More precisely, when the approach we're using keeps on not working, instead of doing more of it, maybe we should rethink the whole approach and give up the way that keeps not working.
I had four years of math beyond calculus and tutored many students, so I feel qualified to present an opinion on the subject.
I love math and science. I'm very pro math.
But, I'm also pro reality. Reality is good, even when it's inconvenient.
Most people don't like math. That's also reality.
Why is that?
I think the main reason math is so hard is that you can't get by being "mostly correct" - you have to be entirely correct.
An English paper with a grammatical error can still be excellent. A math equation with an error is completely wrong.
Surprisingly, if you are compulsively neat and organized, math itself is easy, and, I love it because problems have correct answers that don't depend on what the teacher thinks. On the other hand, I can't stand problems like "What did Hemmingway really mean by the image of the fish?" because the answer depends on the instructor.
The reason math is difficult is that most students today have no experience being the type of compulsively neat detail-obsessive workers that it demands in order to work at all. Unless you get 100% of an solution's steps correct, the answer isn't "mostly right", it's totally wrong.
It is as if we are trying to lay precise rail-road tracks across a thinly-encrusted swamp of sloppy behavior, and, frankly, that simply does not work, and cannot be made to work.
So, the implications of that strong assertion are enormous. So everyone is playing "Let's pretend."
Either we bite the bullet and figure out what it takes to accomplish "self-discipline", or we should abandon all pretense that we can "teach math and science" without it. It cannot be made to work.
There is no point trying to teach concepts to students who don't have sufficient self-control to keep a column of numbers straight on a page. It may in fact be possible to teach the concepts, but it won't by itself result in them being able to ever "do" math or science in any socially useful sense.
If my analysis is correct, then to get STEM education to work, we need to have wide-spread specialized remedial courses in structured work and self-discipline. It's absurd to expect our math and science teachers to have to do that on top of teaching math and science.

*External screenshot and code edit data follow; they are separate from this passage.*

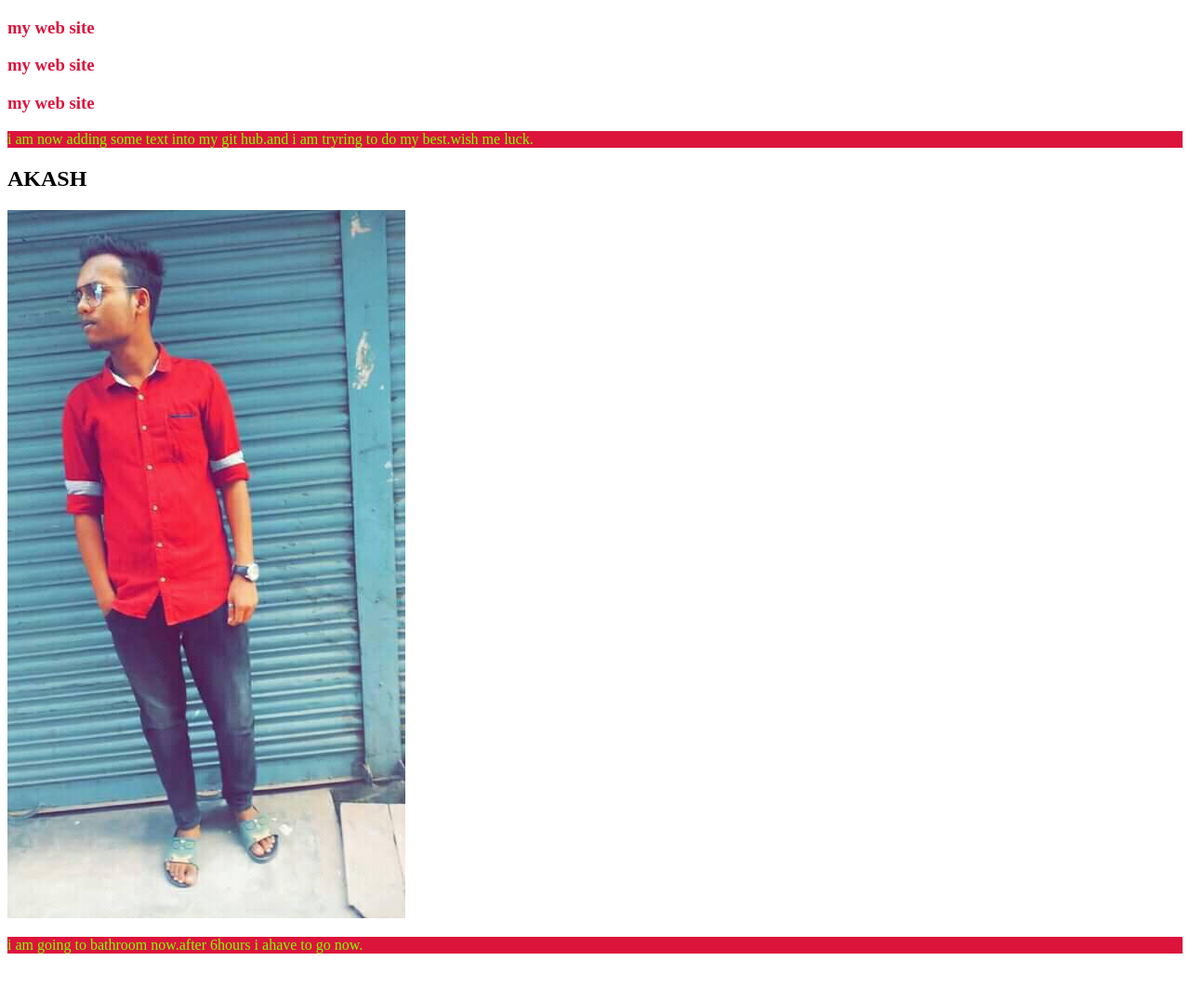
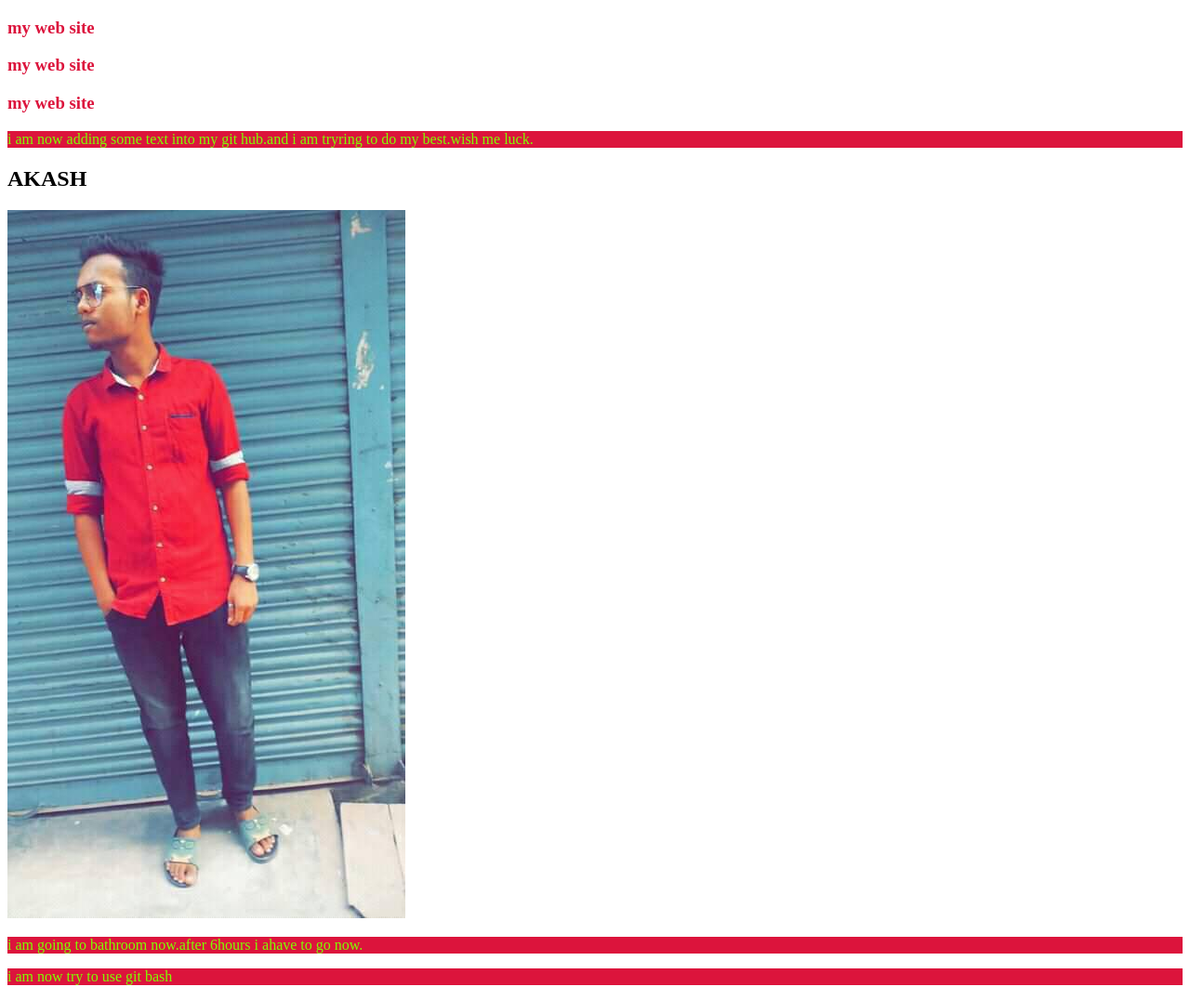
Before and after one commit to akashchakra5/my-third-repo, a plain HTML site: page index.html in a window 1280 px wide. Shown: the whole page at 93% size. Before the commit the page ends 1042 px from the top, so only its background shows below. Drawn offline with Linux system fonts and the light colour scheme.

Commit message:
new paragraph

```diff
--- a/index.html
+++ b/index.html
@@ -15,5 +15,6 @@
 <body>
 <img src="ash2.jpg" alt="my image">
 <p>i am going to bathroom now.after 6hours i ahave to go now.</p>
+<p>i am now try to use git bash</p>
 </body>
 </html>
```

In mathematics, the passing score for any concept should be 100% - - the only exceptions being questions that were poorly designed. "Sort of knowing" something will not cut it. Getting "most of the equation right" except for that one term there will not get most of the answer right.
This seems to come as a surprise to people, students and teachers alike.
Yes, in the long run, we should improve things, but in the short run, don't bet on it working.
If we cannot make our individuals reliable, that doesn't mean we are unable to make combinations of individuals reliable.
And, just like SEAL teams in the military, maybe these teams should persist across years, learn to work well with each other, and then go apply for jobs as a team, not as an individual, and stay together on the job.If we're going to go that direction, then the dollars, priorities, and emphasis in education needs to change from attempting to maximize individual skills and reliability to maximizing combined skills and reliability of small treams of people working on problems together.
On the job front, one way to handle the logistics would be to incorporate the team as, say, an LLC and have the LLC take a job slot as a "consultant." That can be done with today's technology.
The problem is the educational system, oriented almost entirely around work-units of size 1, that is, "individuals."
Not only should that be "fair", it should be encouraged.
- We could try to back-fill remedial high-quality self-discipline into our students and culture and also "learn math", or
- We could try to remove the "do your own work separately" constraint and start tackling problems as pairs of somewhat-sloppy but cooperating individuals.
My point is, if we want to be sloppy about our personal work habits, and we appear to take that as a cultural norm, and if we HAVE to be concerned about product reliability, which is demanded by the mission or a competitive marketplace, then we have no choice that I have seen so far besides figuring out how cancel out that sloppiness by working together.
While we're at it, let's say the dyad should be allowed to have permanent full-time access to the internet during any portion of training, education, examination, or activity during the actual job. That's realistic these days.
Here's a crucial point: if we demand students perform amazingly well as individuals and graduate high-school and college as "singlets" before considering them for inclusion in a work team, there are two guaranteed results:
- People who would make great team members and totally boost team energy and morale, say, but are mediocre working alone will never get a chance, as they'll drop out early as "failures".
- The people who do succeed as singlets are then supposed to do a u-turn and work as team members, which they just spent 12 or 16 years learning to avoid.
So now the question is, can dyads of Americans, with access to the world wide web, working just with each other and learning over time how to operate as a team, trained as a team, operating as a team, outperform Chinese singlets working with what they learned and stuffed in their heads, without access to web?
My thought is, yes.
I guess, when you're coming from behind, "whatever works" is a good philosophy. We have a lot of sports where doubling-up on your opponent is a winning strategy, don't we?
Besides .. it sure beats having to learn algebra for real.